── RECORDS FOR PROCESSING ──

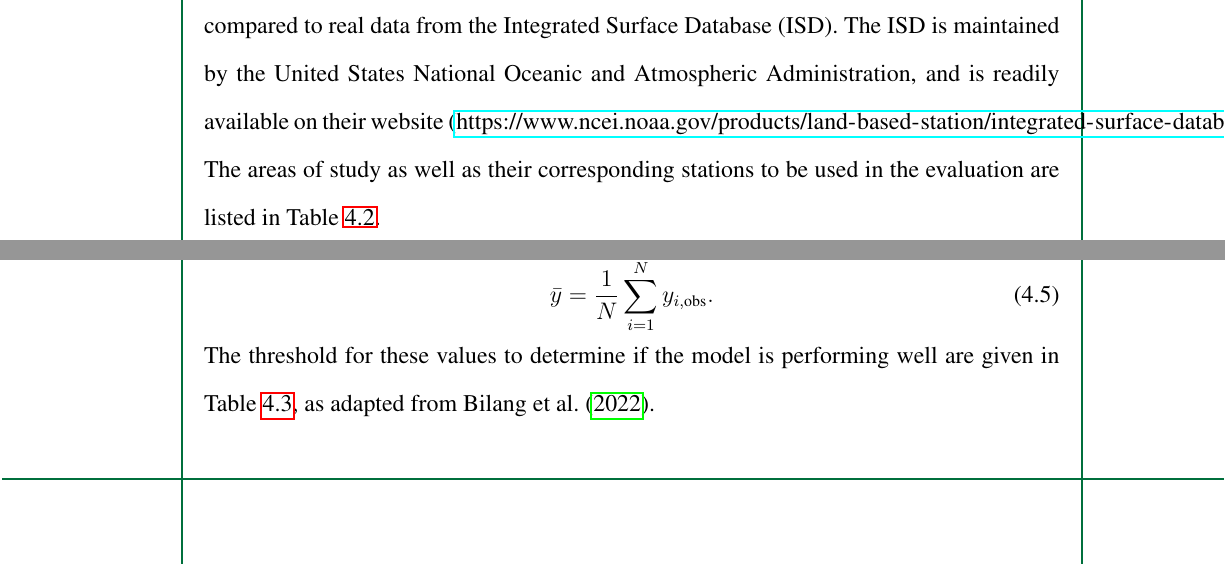
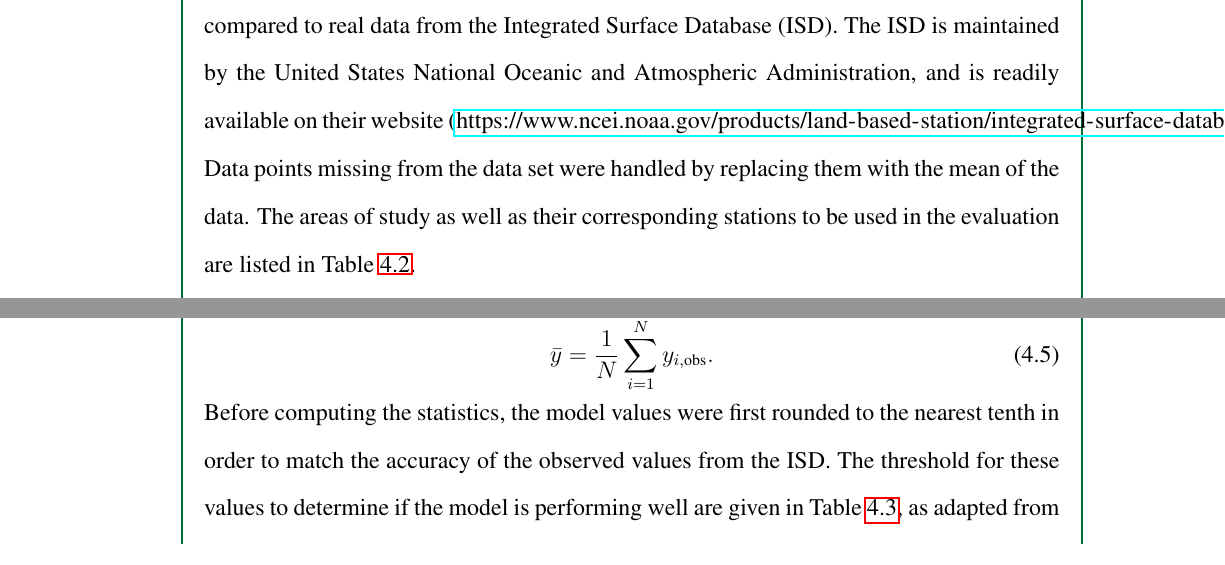
Before and after one commit to ericson-domingo-ug/thesis-latex, a LaTeX thesis (thesis.tex, which reads body/method.tex): two parts of pages 31 and 32 of 44, joined at a grey line, cut so that both start at the same text. Compiled offline with pdfLaTeX.

Commit message:
Add info on data cleanup

```diff
--- a/body/method.tex
+++ b/body/method.tex
@@ -88,6 +88,7 @@
 	The results of the simulation was compared to real data from the Integrated Surface Database (ISD).
 	The ISD is maintained by the United States National Oceanic and Atmospheric Administration, and is readily available on their website
 		(\url{https://www.ncei.noaa.gov/products/land-based-station/integrated-surface-database}).
+	Data points missing from the data set were handled by replacing them with the mean of the data.
 	The areas of study as well as their corresponding stations to be used in the evaluation are listed in Table \ref{tab:isd-stations}.
 
 	\begin{table}
@@ -164,6 +165,7 @@
 			\sum_{i=1}^{N} y_{i,\text{obs}}.
 			\label{eq:y-bar}
 	\end{equation}
+	Before computing the statistics, the model values were first rounded to the nearest tenth in order to match the accuracy of the observed values from the ISD.
 	The threshold for these values to determine if the model is performing well are given in Table \ref{tab:performance-statistics-threshold}, as adapted from \textcite{Bilang2022}.
 
 	\begin{table}
```
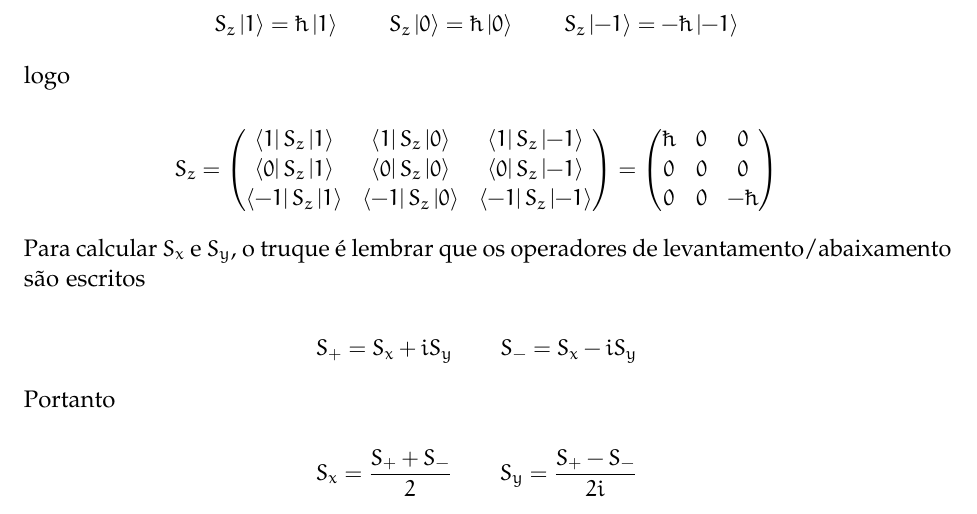
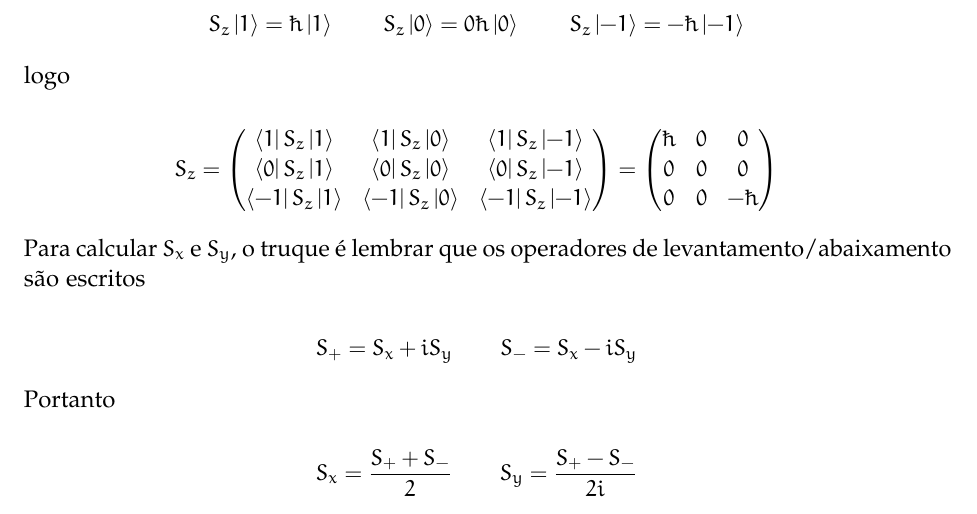
Before and after one commit to prcaetano/Listas-F689, a LaTeX document (Lista-6/lista6.tex): part of page 3 of 9, cut so that both start at the same text. Compiled offline with pdfLaTeX.

Commit message:
Corrigidos erros menores.

```diff
--- a/Lista-6/lista6.tex
+++ b/Lista-6/lista6.tex
@@ -129,7 +129,7 @@ S^2 = \begin{pmatrix}
 \noindent o que já era esperado pois a base que utilizamos é, por definição, a base comum de $S^2$ e $S_z$: $S^2$ e $S_z$ devem portanto ser diagonais. Para $S_z$ portanto obtemos
 
 \[
-S_z\ket{1} = \hbar \ket{1} \qquad S_z \ket{0} = \hbar \ket{0} \qquad S_z \ket{-1} = -\hbar \ket{-1}
+S_z\ket{1} = \hbar \ket{1} \qquad S_z \ket{0} = 0\hbar \ket{0} \qquad S_z \ket{-1} = -\hbar \ket{-1}
 \]
 
 \noindent logo
```
Also changed, not shown: Lista-6/lista6.pdf, Lista-6/lista6.tex (2 more changed lines).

───

— WHAT YOU HAVE TO DO —
Check each line above for "their" and return the ones that have it.

— FINISHED EXERCISE —
 	The ISD is maintained by the United States National Oceanic and Atmospheric Administration, and is readily available on their website
 	The areas of study as well as their corresponding stations to be used in the evaluation are listed in Table \ref{tab:isd-stations}.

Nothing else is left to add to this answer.